Exercise objective: Please repeat the records, word for word and without gaps.

Stored dataset items:
────────────────────────────────────────

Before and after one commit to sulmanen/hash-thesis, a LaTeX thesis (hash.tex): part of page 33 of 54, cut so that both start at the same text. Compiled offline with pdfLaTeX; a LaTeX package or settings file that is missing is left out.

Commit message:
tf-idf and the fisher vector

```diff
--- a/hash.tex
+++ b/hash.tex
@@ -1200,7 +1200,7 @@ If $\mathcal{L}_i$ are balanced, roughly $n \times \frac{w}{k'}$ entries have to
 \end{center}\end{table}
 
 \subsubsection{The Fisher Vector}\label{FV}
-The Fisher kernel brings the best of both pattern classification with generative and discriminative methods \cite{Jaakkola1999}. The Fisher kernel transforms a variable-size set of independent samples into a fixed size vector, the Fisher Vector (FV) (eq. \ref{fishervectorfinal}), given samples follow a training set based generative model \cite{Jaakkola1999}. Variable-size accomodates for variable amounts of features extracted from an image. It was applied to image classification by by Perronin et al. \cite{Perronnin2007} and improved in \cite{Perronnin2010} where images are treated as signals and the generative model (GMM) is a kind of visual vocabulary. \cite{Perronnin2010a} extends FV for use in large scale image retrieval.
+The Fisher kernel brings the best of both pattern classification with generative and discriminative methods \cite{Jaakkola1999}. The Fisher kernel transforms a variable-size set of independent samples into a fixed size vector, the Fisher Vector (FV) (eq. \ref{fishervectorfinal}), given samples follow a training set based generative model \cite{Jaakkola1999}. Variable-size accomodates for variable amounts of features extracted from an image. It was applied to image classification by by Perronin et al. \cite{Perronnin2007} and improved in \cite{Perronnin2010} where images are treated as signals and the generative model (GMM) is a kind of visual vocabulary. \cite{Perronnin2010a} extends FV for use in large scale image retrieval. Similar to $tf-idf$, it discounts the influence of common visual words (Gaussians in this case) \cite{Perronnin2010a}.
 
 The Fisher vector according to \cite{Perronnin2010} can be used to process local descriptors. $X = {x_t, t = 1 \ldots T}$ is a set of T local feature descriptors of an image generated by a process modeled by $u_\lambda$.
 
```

────────────────────────────────────────

Exercise answer:
Before and after one commit to sulmanen/hash-thesis, a LaTeX thesis (hash.tex): part of page 33 of 54, cut so that both start at the same text. Compiled offline with pdfLaTeX; a LaTeX package or settings file that is missing is left out.

Commit message:
tf-idf and the fisher vector

```diff
--- a/hash.tex
+++ b/hash.tex
@@ -1200,7 +1200,7 @@ If $\mathcal{L}_i$ are balanced, roughly $n \times \frac{w}{k'}$ entries have to
 \end{center}\end{table}
 
 \subsubsection{The Fisher Vector}\label{FV}
-The Fisher kernel brings the best of both pattern classification with generative and discriminative methods \cite{Jaakkola1999}. The Fisher kernel transforms a variable-size set of independent samples into a fixed size vector, the Fisher Vector (FV) (eq. \ref{fishervectorfinal}), given samples follow a training set based generative model \cite{Jaakkola1999}. Variable-size accomodates for variable amounts of features extracted from an image. It was applied to image classification by by Perronin et al. \cite{Perronnin2007} and improved in \cite{Perronnin2010} where images are treated as signals and the generative model (GMM) is a kind of visual vocabulary. \cite{Perronnin2010a} extends FV for use in large scale image retrieval.
+The Fisher kernel brings the best of both pattern classification with generative and discriminative methods \cite{Jaakkola1999}. The Fisher kernel transforms a variable-size set of independent samples into a fixed size vector, the Fisher Vector (FV) (eq. \ref{fishervectorfinal}), given samples follow a training set based generative model \cite{Jaakkola1999}. Variable-size accomodates for variable amounts of features extracted from an image. It was applied to image classification by by Perronin et al. \cite{Perronnin2007} and improved in \cite{Perronnin2010} where images are treated as signals and the generative model (GMM) is a kind of visual vocabulary. \cite{Perronnin2010a} extends FV for use in large scale image retrieval. Similar to $tf-idf$, it discounts the influence of common visual words (Gaussians in this case) \cite{Perronnin2010a}.
 
 The Fisher vector according to \cite{Perronnin2010} can be used to process local descriptors. $X = {x_t, t = 1 \ldots T}$ is a set of T local feature descriptors of an image generated by a process modeled by $u_\lambda$.
 
```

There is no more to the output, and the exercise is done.